Aggression, Revenge, and the Prince of Peace


February 3

Aggression, Revenge, and the Prince of Peace ~~ Matt Fitzgerald

"Blessed are the peacemakers, for they will be called children of God." - Matthew 5:9

My mother told me this story years ago: During the run-up to the war in Iraq, a group in my hometown printed yard signs that read, "Say NO to War." Incensed, another group produced signs that said, "Say GO to War." One of her neighbors posted a "Go to War" sign in his yard. Then, a few months later while putting up his Christmas lights he placed an illuminated plastic crèche next to it.  
This is the balancing act the world asks Christians to practice: aggression, revenge and the Prince of Peace all living in brightly lit artificial unity. Of course it is impossible. So the world's solution is to reduce Jesus to decoration, while bowing down to violence. You can guess which piece of lawn art was still standing on February 2.  

We can box Jesus up and put him in the basement next to the Christmas lights, but we cannot keep him quiet. He insists, "Blessed are the peacemakers." He says it with his mouth. And then he says it with his life. Even as the world alerts us to God's absence, Jesus gives us God's presence: a new way to live, a life of uncomfortable blessings. For he promises that if we receive his beatitudes we'll be reviled, persecuted, slandered. That's life with God. Good thing the alternative is so absurd.

Prayer: Dear God, give us the courage to receive Christ's uncomfortable blessing. Amen.


From the United Church of Christ Still Speaking Daily Devotional.



January 15

Perfect – Quinn G. Caldwell

If you wish to be perfect, go, sell your possessions, and give the money to the poor, and you will have treasure in heaven; and come, follow me. From Matthew 19:16 – 22

I read this one book in elementary school about a hapless kid who's always making a mess of things. One day, he finds a guy that promises to make him perfect. Hilarity ensues. In the end, he discovers the perfect people spend all day sitting around drinking weak tea with the window shades drawn.

Which is just about what happens when people try to make themselves perfect.

A young man asks Jesus what he should do to inherit eternal life. Jesus tells them to follow the Commandments; he says he has been. Jesus tells them it's time to let God do the rest. Sell your possessions, get rid of all your stuff and all your power and all of your ability to believe you can do this on your own, he says. Trust God to do the rest. Which doesn't sound any better to the young man than it does for most of us.
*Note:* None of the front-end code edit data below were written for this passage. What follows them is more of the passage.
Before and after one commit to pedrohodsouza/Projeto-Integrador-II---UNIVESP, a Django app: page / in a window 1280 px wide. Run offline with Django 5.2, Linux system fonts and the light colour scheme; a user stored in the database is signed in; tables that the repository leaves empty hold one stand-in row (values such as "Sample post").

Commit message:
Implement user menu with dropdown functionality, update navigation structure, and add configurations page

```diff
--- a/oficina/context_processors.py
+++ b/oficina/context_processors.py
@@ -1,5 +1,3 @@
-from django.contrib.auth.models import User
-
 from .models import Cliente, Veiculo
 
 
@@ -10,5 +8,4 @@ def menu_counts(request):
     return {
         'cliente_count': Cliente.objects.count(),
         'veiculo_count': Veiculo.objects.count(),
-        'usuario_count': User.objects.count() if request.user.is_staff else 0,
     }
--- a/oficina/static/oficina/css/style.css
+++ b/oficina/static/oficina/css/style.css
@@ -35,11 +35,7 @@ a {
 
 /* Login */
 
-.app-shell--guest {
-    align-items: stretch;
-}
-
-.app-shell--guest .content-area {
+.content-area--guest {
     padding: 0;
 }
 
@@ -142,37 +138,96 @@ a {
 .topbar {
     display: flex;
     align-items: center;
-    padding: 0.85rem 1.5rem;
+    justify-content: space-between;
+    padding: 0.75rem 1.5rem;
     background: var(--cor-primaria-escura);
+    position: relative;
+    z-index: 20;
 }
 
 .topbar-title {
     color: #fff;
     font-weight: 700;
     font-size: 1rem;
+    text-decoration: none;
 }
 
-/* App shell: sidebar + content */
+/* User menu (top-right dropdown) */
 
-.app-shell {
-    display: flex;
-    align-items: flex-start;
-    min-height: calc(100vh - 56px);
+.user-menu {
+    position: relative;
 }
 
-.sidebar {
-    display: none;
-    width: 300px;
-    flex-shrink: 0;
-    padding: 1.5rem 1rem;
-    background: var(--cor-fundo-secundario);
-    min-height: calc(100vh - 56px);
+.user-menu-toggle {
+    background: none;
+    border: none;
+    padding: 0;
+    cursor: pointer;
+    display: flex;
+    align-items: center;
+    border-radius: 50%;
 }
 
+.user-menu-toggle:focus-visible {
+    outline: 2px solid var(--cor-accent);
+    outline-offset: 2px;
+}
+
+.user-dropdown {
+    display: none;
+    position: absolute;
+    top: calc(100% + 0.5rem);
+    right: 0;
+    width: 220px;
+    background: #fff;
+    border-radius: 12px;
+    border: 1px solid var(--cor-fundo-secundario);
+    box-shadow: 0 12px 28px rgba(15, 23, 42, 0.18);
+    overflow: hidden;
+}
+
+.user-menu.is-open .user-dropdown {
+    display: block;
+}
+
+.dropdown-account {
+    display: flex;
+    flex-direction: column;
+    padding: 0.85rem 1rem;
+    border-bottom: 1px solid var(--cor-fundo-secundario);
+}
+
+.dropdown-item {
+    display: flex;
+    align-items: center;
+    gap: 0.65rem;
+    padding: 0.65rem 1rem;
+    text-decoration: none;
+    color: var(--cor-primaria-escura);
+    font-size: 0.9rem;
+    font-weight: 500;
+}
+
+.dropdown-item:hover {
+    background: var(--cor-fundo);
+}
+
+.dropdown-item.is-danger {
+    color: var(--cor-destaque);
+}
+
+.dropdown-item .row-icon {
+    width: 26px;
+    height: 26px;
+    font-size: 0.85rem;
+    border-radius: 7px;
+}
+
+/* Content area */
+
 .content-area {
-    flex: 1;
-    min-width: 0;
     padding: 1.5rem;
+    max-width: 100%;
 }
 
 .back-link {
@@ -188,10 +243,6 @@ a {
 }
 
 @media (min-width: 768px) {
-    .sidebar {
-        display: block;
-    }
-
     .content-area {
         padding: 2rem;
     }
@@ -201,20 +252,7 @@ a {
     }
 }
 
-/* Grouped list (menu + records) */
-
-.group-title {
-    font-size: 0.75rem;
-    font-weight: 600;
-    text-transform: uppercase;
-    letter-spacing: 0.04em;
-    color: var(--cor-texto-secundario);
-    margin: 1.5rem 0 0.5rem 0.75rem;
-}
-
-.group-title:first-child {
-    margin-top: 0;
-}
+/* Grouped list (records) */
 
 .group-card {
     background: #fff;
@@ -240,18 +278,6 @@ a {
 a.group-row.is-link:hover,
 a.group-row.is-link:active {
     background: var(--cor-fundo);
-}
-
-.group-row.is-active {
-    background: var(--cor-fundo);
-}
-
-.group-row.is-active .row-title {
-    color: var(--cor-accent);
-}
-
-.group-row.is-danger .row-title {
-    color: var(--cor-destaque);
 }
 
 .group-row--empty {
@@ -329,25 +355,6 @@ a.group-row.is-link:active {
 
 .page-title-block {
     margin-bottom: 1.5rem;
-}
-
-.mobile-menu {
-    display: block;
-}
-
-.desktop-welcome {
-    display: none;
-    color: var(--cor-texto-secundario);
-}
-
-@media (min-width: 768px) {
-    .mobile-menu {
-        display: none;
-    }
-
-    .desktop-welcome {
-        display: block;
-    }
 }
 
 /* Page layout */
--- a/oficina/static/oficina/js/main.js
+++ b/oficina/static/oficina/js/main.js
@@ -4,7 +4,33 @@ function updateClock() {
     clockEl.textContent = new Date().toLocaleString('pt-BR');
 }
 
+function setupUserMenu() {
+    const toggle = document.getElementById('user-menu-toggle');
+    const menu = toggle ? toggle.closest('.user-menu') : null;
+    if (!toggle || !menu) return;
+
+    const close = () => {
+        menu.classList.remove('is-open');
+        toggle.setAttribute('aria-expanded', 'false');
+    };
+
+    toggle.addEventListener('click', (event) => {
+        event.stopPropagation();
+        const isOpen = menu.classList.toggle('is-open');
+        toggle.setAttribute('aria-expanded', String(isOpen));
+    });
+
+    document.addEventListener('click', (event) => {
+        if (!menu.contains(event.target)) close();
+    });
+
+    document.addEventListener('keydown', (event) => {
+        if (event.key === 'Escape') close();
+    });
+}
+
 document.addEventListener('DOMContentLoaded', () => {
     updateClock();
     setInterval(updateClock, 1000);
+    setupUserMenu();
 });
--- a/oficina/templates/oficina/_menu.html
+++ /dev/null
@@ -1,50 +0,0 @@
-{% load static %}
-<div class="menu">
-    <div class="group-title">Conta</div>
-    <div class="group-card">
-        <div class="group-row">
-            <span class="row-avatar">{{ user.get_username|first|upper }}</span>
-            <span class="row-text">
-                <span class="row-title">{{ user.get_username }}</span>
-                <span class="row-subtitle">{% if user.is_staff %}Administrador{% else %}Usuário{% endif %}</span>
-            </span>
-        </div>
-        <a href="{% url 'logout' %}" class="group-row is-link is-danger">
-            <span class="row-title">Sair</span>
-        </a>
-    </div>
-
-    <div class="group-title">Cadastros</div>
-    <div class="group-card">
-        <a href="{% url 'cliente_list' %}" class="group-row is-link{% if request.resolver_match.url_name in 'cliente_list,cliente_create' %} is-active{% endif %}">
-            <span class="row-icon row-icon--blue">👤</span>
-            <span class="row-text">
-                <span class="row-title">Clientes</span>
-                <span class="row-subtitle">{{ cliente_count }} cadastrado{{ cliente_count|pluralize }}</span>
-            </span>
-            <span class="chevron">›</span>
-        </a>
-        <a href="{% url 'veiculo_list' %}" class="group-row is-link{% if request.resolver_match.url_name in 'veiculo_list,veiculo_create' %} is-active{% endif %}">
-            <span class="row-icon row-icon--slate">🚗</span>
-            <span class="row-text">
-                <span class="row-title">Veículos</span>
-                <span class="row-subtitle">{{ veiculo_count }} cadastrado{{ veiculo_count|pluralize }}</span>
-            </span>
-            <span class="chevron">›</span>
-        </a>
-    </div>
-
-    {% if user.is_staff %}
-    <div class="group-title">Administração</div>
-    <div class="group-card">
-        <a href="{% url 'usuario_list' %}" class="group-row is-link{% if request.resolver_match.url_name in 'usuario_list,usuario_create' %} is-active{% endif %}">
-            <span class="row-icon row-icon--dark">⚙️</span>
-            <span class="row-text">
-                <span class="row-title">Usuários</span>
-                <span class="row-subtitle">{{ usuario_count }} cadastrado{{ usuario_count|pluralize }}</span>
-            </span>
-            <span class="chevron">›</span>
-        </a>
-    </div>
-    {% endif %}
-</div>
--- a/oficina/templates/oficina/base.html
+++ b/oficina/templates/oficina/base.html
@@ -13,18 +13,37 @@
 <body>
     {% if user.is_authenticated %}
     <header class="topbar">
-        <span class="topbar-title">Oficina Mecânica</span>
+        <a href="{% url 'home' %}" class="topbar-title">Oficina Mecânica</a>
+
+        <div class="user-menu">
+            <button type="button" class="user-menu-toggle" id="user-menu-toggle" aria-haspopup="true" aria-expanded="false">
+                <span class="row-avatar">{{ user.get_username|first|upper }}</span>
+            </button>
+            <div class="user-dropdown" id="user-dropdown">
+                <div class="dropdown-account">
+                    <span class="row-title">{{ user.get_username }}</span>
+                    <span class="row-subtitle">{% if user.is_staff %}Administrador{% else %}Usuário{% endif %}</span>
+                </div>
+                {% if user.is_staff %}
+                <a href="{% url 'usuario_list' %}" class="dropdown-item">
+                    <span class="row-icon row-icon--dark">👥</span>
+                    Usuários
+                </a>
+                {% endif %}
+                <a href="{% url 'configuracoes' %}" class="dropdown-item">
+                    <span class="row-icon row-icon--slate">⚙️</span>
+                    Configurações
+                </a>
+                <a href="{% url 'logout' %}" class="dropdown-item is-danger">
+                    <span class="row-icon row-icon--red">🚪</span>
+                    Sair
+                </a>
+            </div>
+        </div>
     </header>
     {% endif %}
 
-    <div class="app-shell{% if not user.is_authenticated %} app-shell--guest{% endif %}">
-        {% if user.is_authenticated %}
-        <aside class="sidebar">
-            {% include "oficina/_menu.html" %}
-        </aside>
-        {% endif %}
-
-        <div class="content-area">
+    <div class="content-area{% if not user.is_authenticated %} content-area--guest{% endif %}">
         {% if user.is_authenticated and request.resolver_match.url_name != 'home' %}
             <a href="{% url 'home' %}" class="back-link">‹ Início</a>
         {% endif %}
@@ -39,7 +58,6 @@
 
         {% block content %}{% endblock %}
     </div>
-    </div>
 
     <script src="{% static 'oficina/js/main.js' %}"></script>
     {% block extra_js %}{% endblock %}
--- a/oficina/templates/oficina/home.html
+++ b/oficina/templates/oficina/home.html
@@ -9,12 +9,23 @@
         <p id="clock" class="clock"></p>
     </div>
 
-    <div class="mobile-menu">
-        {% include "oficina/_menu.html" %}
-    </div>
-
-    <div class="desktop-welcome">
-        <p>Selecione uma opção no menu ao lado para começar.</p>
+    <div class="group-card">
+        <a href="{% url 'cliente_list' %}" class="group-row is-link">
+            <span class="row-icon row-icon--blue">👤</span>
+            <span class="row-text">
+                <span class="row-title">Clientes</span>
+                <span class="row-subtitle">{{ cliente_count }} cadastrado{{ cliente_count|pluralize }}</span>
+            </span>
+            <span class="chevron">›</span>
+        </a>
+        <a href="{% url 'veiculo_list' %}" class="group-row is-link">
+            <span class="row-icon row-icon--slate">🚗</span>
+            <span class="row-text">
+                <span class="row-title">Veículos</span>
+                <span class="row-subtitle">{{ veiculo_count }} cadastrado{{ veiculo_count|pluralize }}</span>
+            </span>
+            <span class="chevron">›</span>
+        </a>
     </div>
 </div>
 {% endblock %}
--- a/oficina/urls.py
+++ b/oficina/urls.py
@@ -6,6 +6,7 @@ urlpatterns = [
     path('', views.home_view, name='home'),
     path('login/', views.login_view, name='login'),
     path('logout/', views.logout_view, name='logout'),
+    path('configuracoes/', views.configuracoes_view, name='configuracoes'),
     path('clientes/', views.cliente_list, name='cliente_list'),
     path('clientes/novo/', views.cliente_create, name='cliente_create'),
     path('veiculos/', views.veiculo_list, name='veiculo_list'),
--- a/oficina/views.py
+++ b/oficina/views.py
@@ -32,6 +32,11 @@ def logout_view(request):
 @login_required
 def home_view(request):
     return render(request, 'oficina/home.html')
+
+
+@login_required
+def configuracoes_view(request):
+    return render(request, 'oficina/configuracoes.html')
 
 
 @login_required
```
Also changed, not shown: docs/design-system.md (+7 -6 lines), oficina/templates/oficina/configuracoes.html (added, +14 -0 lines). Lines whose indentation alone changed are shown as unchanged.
Most of us want to make ourselves perfect – – which usually ends up meaning boring, tightly controlled, and disengaged. Weak-tea perfect. But Jesus isn’t offering weak-tea perfect; he's offering new-wine perfect. Burst-old-wine-skins-and-run-all-over-the-place-sustaining-everything-with-holiness perfect. Delicious, strong, brave, loud, outside, un-window shaded perfect.

Following rules will only get you so far; after that, you're going to have to let God do the rest. Which is hard, but worth it; you don't want to be the kind of perfect you could manage to achieve on your own, anyway.

PRAYER: God, help me go as far as I can, and then help me let go and let you. Amen.


God Is Still Speaking: 365 Daily Devotionals, ed. Christina Villa (Cleveland: The Pilgrim Press, 2013), 17.